MADERA COUNTY — The Madera County Board of Supervisors on Tuesday, July 2 voted 4-to-1 to direct the County’s agricultural commissioner to begin crafting an ordinance to regulate the cultivation of industrial hemp in Madera County.
“This is a cash crop that Madera County can really make some money on,” said Supervisor Tom Wheeler. “People have been using [hemp] since George Washington’s time. He grew it himself.”
Wheeler added, “Today, the medicine part of it is where the big money is.” Wheeler said he uses CBD oil — which is produced from industrial hemp — to treat his own pain. “The stuff really works.”
Supervisor David Rogers agreed, mentioning a friend who used the oil to treat pain from cancer. “CBD allows people to have a decent life when they are in pain,” Rogers affirmed while noting that growing hemp has become increasingly profitable. “I don’t want to hinder our farmers from growing a legitimate crop.”
Supervisors had planned to consider adopting an industrial hemp ordinance in March but the item was pulled from the board’s agenda at the last minute.
In a brief but highly emotional plea before Tuesday’s vote, Supervisor Max Rodriguez tried to convince his fellow board members to keep the current marijuana and hemp moratoriums in place. “What is our society coming to?” Rodriguez said. “There are already so many ways for people to get high.”
The move by supervisors Tuesday is an attempt to keep pace with what Ag Commissioner Stevie McNeill describes as “the Wild West” — the scramble by entrepreneurs and farmers alike to get a piece of the booming CBD oil craze, which is projected to be a $22 billion business by 2022.
Industrial hemp is marijuana’s non-psychoactive cousin, containing no more than three-tenths of 1 percent THC, the ingredient in marijuana that produces a high.
Hemp may not give users a buzz but lately CBD oil made from it has become a wildly popular remedy for just about every pain, ache or illness. CBD oil is also being touted more and more as an answer to the opioid epidemic.
According to McNeill, industrial hemp farmers around the country growing for CBD use are reportedly grossing as much as $50,000 an acre. By comparison, almonds gross about $5,200 per acre.
And industrial hemp does not take any more water to grow than cotton or almonds, about 2 to 3 acre/feet per acre — and it can yield two crops a year.
But two dozen counties around the Golden State still currently have some type of “temporary suspension” ordinances with regard to industrial hemp, including Mariposa, Merced and Tulare.
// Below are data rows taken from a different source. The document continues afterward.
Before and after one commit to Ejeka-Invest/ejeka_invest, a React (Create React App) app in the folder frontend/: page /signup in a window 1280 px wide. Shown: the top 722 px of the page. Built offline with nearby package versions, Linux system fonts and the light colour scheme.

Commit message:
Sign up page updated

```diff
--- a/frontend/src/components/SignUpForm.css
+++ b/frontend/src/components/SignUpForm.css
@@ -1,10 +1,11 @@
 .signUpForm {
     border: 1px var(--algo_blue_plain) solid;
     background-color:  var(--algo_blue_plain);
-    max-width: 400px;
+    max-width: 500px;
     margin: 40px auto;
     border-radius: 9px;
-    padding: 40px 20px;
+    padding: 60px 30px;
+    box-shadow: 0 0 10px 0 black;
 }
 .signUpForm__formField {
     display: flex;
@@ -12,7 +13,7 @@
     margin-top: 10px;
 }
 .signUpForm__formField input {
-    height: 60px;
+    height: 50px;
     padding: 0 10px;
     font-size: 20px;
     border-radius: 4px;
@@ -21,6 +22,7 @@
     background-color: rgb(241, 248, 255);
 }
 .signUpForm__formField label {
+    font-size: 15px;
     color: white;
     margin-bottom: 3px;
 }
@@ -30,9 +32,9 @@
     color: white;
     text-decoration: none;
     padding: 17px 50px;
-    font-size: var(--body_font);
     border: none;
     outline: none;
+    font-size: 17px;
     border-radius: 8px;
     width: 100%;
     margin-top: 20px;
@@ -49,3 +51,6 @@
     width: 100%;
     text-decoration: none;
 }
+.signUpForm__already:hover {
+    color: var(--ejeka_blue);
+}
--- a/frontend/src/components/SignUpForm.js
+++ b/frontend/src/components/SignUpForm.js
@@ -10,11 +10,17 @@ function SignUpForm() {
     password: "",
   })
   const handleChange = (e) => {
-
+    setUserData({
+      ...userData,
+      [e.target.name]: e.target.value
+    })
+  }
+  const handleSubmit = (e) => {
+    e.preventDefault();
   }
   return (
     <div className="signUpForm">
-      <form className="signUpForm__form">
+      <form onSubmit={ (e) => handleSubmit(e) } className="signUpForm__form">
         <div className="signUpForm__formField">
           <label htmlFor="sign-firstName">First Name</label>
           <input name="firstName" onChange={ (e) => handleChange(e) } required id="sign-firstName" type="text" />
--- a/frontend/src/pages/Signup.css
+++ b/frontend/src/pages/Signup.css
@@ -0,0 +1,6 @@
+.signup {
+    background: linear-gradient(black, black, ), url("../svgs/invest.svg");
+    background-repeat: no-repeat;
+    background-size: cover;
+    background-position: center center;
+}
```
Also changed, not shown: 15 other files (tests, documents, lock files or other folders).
The bans remain in place, in part, because of the difficulty of differentiating industrial hemp from medical and recreational marijuana — or cannabis. Since since hemp and cannabis flowers look the same, the process usually requires lab testing to gauge a plant’s THC content.
Ag Commissioner McNeill told supervisors this week: “With the price per acre that [hemp for] CBD is bringing, you can understand why there’s certainly a lot of interest out there from the public.”
Five people have registered with the County and paid a $900 fee to the California Department of Food and Agriculture (CDFA) to grow hemp in Madera County.
“Once they do that and if they have met all the requirements, they are allowed to grow it,” said McNeill, who added that she’s not sure if industrial hemp operations have actually started planting yet.
“We haven’t had a chance to follow up with them,” she said. “Right now, it’s like the Wild West.”
The Madera County Farm Bureau has yet to take a formal position on industrial hemp. MCFB Executive Director Christina Beckstead sat in on Tuesday’s supervisor’s meeting to listen to Commissioner McNeil’s presentation to the board about industrial hemp.
The 2014 U.S. Farm Bill opened the door for industrial hemp in the U.S. and the 2018 Farm Bill allowed for commercial cultivation.
California’s Proposition 64, passed by voters in 2016, paved the way for sales of recreational marijuana and also the cultivation and production of industrial hemp — which can gross as much as $50,000 to $55,000 per acre according to industry reports.
Madera County Sheriff Jay Varney also attended Tuesday’s board meeting and afterward, said his department is ready for industrial hemp.
“The County needs to move ahead intelligently now,” the sheriff said. “I hope whatever ordinance the board passes is black and white — and will allow us to police things on a very clear line.”
Sheriff Varney said he is expecting the County’s new industrial hemp ordinance to be in place by January 2020. McNeill said she hopes to return to supervisors within a month or so with a more specific plan.
“First, I need to talk to the county counsel, the sheriff and the D.A.,” McNeill said Tuesday. “Then I’ve got to put together some options. It’s clear the board wants me to come back with something as soon as possible.
McNeil’s small department, which includes seven inspectors, will receive $2,000 from the CDFA to defray the cost of research required to get an industrial hemp ordinance in place.
The CDFA is the state agency charged with oversight of California’s nascent industrial hemp industry and McNeil must coordinate her activities with rapidly evolving directives from CDFA officials.
“I’m here to start a dialogue,” McNeil told supervisors Tuesday. “Industrial hemp is here. It’s already happening in our county.”